The February 24 sanctions imposed on Russia by the BIS have put in place a vastly expanded definition of the foreign-direct product rule, which will pose significant compliance challenges.
In the following transcript George Thompson details which products are affected by the new rule and how it will affect exports to Russia.
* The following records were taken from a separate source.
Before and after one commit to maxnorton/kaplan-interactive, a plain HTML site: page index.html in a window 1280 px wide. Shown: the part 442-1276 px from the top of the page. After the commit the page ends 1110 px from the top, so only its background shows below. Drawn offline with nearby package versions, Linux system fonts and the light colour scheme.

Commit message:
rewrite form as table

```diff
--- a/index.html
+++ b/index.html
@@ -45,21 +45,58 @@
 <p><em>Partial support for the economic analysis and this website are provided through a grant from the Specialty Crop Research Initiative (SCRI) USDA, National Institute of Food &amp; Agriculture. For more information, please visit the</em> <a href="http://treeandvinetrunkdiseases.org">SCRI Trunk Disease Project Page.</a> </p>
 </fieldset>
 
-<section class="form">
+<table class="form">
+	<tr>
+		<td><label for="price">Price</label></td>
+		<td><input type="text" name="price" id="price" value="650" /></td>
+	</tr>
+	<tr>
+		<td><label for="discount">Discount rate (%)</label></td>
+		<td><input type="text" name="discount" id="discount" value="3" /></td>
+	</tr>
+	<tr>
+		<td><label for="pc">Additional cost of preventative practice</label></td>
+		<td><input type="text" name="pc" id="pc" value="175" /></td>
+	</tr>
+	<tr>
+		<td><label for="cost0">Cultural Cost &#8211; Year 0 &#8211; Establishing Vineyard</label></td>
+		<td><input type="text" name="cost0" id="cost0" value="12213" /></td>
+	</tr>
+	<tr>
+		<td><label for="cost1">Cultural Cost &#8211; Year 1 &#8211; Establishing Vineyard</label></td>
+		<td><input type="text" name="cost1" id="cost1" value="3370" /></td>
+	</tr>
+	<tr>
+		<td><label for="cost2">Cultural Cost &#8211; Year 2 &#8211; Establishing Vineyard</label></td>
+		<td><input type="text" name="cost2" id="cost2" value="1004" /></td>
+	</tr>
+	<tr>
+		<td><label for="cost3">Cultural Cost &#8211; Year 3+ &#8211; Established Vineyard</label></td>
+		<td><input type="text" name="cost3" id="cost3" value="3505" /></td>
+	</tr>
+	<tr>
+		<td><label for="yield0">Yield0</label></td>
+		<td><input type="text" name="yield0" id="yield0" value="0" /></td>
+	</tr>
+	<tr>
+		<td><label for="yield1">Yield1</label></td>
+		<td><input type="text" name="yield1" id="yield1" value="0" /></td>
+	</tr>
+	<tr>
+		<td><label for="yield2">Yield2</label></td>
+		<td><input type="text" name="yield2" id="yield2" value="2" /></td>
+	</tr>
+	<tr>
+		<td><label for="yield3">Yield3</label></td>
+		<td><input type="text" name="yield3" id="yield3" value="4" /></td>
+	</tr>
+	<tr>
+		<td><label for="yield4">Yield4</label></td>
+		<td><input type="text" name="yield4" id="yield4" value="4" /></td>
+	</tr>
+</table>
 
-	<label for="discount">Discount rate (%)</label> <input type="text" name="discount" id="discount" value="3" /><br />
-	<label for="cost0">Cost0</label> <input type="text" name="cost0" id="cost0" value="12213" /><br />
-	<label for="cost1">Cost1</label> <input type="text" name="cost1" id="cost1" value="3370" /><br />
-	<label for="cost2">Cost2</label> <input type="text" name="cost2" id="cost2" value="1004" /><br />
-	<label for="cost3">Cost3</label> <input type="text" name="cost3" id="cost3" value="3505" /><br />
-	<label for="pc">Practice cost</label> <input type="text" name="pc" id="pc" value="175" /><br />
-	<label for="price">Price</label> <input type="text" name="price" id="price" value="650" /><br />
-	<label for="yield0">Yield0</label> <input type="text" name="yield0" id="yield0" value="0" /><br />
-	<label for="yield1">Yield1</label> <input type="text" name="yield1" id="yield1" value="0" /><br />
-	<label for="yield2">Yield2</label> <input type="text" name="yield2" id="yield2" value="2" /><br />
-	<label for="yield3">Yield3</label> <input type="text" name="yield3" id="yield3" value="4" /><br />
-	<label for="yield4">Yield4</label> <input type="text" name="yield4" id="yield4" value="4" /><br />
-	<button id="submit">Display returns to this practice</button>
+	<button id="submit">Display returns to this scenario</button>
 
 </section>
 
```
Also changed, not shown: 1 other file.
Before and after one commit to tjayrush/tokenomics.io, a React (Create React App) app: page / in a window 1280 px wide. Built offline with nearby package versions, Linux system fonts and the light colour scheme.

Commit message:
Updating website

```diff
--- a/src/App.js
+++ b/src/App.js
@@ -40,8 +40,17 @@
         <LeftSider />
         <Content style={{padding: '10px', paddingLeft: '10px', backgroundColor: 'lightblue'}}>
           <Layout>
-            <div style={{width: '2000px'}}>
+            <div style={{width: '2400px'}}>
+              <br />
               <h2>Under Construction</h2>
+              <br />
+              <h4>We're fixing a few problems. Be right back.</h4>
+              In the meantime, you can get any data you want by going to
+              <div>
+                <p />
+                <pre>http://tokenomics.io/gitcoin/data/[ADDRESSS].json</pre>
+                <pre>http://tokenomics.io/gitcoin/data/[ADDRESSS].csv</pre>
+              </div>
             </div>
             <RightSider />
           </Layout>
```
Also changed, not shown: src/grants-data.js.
Today I’d like to cover the new foreign direct product rule for third country exports to Russia. You’ll recall that the rule is a means of extraterritorial application of U.S. Export Controls to Foreign-made products. The February 24 sanctions imposed on Russia have put in place a vastly expanded definition of the rule, which I believe will pose significant compliance challenges. For Russia, the rule now covers a foreign-made item that is not designated EAR 99 and is a direct product of U.S. origin technology or software subject to the EAR and that is specified in any ECCN in product groups D or E in categories 1 through 9 of the Commerce Control List. So the entire CCL is now covered. Previously, only national security-controlled items to Russia are covered. The expanded role also includes items made in foreign plants or with a major component thereof, that is capital equipment, which is a direct product of U.S. origin technology or software subject to the EAR specified in any ECCN the CCL the foreign aid product is covered unless it would be classified as EAR 99.
Identify both the origin and the control status of these items to comply.
Think about the consequences of this new rule. foreign manufacturers will now have to determine whether any U.S. origin technology or software classified in the reference CCL categories is used in the development or production of their products. They also must evaluate whether their plant or major component is a direct product of technology or software in any CCL category. In the past, the rule implicated only BIS controls, the control status of the software, technology, plant, and equipment was not otherwise really relevant under the U.S. regulations. Now, however, foreign manufacturers will have to identify both the origin and the control status of these items to comply with the BIS sanctions on Russia. And if this part of the rule covers them, they also have to determine whether their products are EAR 99 or not.
This is going to require a retrospective review of technology and software that was previously exported, as well as a forward-looking review of the technology and software that they get in the future. This is really uncharted compliance territory. We have to take it seriously since the U.S. government has announced it will dedicate substantial enforcement capability to ensure the Russian sanctions are followed.